▸ YOUR GOAL: Would you restate all the entries exactly, leaving nothing out?

---------- RAW DATA

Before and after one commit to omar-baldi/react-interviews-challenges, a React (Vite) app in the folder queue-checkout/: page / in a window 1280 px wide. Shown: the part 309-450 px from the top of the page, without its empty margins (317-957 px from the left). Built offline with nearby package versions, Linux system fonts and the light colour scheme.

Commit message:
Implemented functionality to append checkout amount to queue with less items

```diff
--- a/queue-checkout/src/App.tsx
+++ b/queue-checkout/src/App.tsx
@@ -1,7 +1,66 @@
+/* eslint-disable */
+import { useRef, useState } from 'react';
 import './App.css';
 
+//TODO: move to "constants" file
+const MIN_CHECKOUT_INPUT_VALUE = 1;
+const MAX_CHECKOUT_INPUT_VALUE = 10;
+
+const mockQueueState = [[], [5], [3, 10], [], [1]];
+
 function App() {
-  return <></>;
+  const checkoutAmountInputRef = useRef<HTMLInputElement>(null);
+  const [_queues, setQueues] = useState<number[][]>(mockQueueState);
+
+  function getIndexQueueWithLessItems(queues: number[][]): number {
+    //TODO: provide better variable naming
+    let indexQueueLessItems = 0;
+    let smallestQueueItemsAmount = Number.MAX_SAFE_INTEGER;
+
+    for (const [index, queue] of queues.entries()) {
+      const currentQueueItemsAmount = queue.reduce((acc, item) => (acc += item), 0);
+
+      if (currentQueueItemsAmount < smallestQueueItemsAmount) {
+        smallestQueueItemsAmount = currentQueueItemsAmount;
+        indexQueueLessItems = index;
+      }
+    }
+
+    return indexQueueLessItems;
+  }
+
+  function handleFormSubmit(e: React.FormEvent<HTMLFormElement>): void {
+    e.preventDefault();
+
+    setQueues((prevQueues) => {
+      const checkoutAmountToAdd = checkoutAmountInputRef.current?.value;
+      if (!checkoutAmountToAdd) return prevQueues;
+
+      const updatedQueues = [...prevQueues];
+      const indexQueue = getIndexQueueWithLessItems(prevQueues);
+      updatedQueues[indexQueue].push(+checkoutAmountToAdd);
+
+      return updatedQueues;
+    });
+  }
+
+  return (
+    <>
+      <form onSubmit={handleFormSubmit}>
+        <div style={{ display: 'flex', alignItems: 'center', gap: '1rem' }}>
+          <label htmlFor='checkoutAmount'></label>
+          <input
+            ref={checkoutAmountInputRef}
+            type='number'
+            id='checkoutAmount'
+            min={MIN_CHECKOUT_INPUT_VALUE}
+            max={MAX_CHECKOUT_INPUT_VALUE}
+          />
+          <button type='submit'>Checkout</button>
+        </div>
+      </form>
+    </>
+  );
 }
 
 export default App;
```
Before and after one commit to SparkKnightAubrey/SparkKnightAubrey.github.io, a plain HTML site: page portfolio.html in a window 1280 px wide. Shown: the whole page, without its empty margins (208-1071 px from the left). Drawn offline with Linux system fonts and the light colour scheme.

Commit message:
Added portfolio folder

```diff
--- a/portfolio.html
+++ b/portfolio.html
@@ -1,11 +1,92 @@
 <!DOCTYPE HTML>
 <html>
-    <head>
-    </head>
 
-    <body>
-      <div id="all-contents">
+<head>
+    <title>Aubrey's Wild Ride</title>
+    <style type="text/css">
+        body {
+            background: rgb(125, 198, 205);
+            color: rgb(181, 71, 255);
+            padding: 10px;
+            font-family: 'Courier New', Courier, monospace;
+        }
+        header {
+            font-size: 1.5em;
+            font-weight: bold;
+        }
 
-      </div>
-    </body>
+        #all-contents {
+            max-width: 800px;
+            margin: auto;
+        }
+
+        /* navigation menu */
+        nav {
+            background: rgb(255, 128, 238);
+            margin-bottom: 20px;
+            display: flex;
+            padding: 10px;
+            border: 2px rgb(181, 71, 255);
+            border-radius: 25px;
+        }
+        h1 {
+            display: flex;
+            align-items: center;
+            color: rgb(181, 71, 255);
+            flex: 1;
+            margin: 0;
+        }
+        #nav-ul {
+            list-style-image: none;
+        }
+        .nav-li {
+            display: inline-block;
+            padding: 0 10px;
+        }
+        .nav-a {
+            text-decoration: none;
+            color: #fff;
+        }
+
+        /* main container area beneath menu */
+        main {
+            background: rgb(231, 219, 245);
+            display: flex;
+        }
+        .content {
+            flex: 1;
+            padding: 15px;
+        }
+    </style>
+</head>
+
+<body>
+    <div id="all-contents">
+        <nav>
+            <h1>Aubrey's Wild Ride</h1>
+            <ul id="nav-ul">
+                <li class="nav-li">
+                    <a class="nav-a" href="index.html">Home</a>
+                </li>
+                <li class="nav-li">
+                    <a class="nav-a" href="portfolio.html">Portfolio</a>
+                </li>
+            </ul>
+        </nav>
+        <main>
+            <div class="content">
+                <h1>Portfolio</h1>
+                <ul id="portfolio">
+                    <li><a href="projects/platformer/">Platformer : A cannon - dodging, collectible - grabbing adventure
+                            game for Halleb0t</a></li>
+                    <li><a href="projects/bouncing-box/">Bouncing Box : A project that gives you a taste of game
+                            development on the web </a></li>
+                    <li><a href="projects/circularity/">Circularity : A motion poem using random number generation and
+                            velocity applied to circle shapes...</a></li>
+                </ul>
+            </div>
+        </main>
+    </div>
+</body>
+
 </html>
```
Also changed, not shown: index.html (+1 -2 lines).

--------------------

▸ RESPONSE TO THE TASK:
Before and after one commit to omar-baldi/react-interviews-challenges, a React (Vite) app in the folder queue-checkout/: page / in a window 1280 px wide. Shown: the part 309-450 px from the top of the page, without its empty margins (317-957 px from the left). Built offline with nearby package versions, Linux system fonts and the light colour scheme.

Commit message:
Implemented functionality to append checkout amount to queue with less items

```diff
--- a/queue-checkout/src/App.tsx
+++ b/queue-checkout/src/App.tsx
@@ -1,7 +1,66 @@
+/* eslint-disable */
+import { useRef, useState } from 'react';
 import './App.css';
 
+//TODO: move to "constants" file
+const MIN_CHECKOUT_INPUT_VALUE = 1;
+const MAX_CHECKOUT_INPUT_VALUE = 10;
+
+const mockQueueState = [[], [5], [3, 10], [], [1]];
+
 function App() {
-  return <></>;
+  const checkoutAmountInputRef = useRef<HTMLInputElement>(null);
+  const [_queues, setQueues] = useState<number[][]>(mockQueueState);
+
+  function getIndexQueueWithLessItems(queues: number[][]): number {
+    //TODO: provide better variable naming
+    let indexQueueLessItems = 0;
+    let smallestQueueItemsAmount = Number.MAX_SAFE_INTEGER;
+
+    for (const [index, queue] of queues.entries()) {
+      const currentQueueItemsAmount = queue.reduce((acc, item) => (acc += item), 0);
+
+      if (currentQueueItemsAmount < smallestQueueItemsAmount) {
+        smallestQueueItemsAmount = currentQueueItemsAmount;
+        indexQueueLessItems = index;
+      }
+    }
+
+    return indexQueueLessItems;
+  }
+
+  function handleFormSubmit(e: React.FormEvent<HTMLFormElement>): void {
+    e.preventDefault();
+
+    setQueues((prevQueues) => {
+      const checkoutAmountToAdd = checkoutAmountInputRef.current?.value;
+      if (!checkoutAmountToAdd) return prevQueues;
+
+      const updatedQueues = [...prevQueues];
+      const indexQueue = getIndexQueueWithLessItems(prevQueues);
+      updatedQueues[indexQueue].push(+checkoutAmountToAdd);
+
+      return updatedQueues;
+    });
+  }
+
+  return (
+    <>
+      <form onSubmit={handleFormSubmit}>
+        <div style={{ display: 'flex', alignItems: 'center', gap: '1rem' }}>
+          <label htmlFor='checkoutAmount'></label>
+          <input
+            ref={checkoutAmountInputRef}
+            type='number'
+            id='checkoutAmount'
+            min={MIN_CHECKOUT_INPUT_VALUE}
+            max={MAX_CHECKOUT_INPUT_VALUE}
+          />
+          <button type='submit'>Checkout</button>
+        </div>
+      </form>
+    </>
+  );
 }
 
 export default App;
```
Before and after one commit to SparkKnightAubrey/SparkKnightAubrey.github.io, a plain HTML site: page portfolio.html in a window 1280 px wide. Shown: the whole page, without its empty margins (208-1071 px from the left). Drawn offline with Linux system fonts and the light colour scheme.

Commit message:
Added portfolio folder

```diff
--- a/portfolio.html
+++ b/portfolio.html
@@ -1,11 +1,92 @@
 <!DOCTYPE HTML>
 <html>
-    <head>
-    </head>
 
-    <body>
-      <div id="all-contents">
+<head>
+    <title>Aubrey's Wild Ride</title>
+    <style type="text/css">
+        body {
+            background: rgb(125, 198, 205);
+            color: rgb(181, 71, 255);
+            padding: 10px;
+            font-family: 'Courier New', Courier, monospace;
+        }
+        header {
+            font-size: 1.5em;
+            font-weight: bold;
+        }
 
-      </div>
-    </body>
+        #all-contents {
+            max-width: 800px;
+            margin: auto;
+        }
+
+        /* navigation menu */
+        nav {
+            background: rgb(255, 128, 238);
+            margin-bottom: 20px;
+            display: flex;
+            padding: 10px;
+            border: 2px rgb(181, 71, 255);
+            border-radius: 25px;
+        }
+        h1 {
+            display: flex;
+            align-items: center;
+            color: rgb(181, 71, 255);
+            flex: 1;
+            margin: 0;
+        }
+        #nav-ul {
+            list-style-image: none;
+        }
+        .nav-li {
+            display: inline-block;
+            padding: 0 10px;
+        }
+        .nav-a {
+            text-decoration: none;
+            color: #fff;
+        }
+
+        /* main container area beneath menu */
+        main {
+            background: rgb(231, 219, 245);
+            display: flex;
+        }
+        .content {
+            flex: 1;
+            padding: 15px;
+        }
+    </style>
+</head>
+
+<body>
+    <div id="all-contents">
+        <nav>
+            <h1>Aubrey's Wild Ride</h1>
+            <ul id="nav-ul">
+                <li class="nav-li">
+                    <a class="nav-a" href="index.html">Home</a>
+                </li>
+                <li class="nav-li">
+                    <a class="nav-a" href="portfolio.html">Portfolio</a>
+                </li>
+            </ul>
+        </nav>
+        <main>
+            <div class="content">
+                <h1>Portfolio</h1>
+                <ul id="portfolio">
+                    <li><a href="projects/platformer/">Platformer : A cannon - dodging, collectible - grabbing adventure
+                            game for Halleb0t</a></li>
+                    <li><a href="projects/bouncing-box/">Bouncing Box : A project that gives you a taste of game
+                            development on the web </a></li>
+                    <li><a href="projects/circularity/">Circularity : A motion poem using random number generation and
+                            velocity applied to circle shapes...</a></li>
+                </ul>
+            </div>
+        </main>
+    </div>
+</body>
+
 </html>
```
Also changed, not shown: index.html (+1 -2 lines).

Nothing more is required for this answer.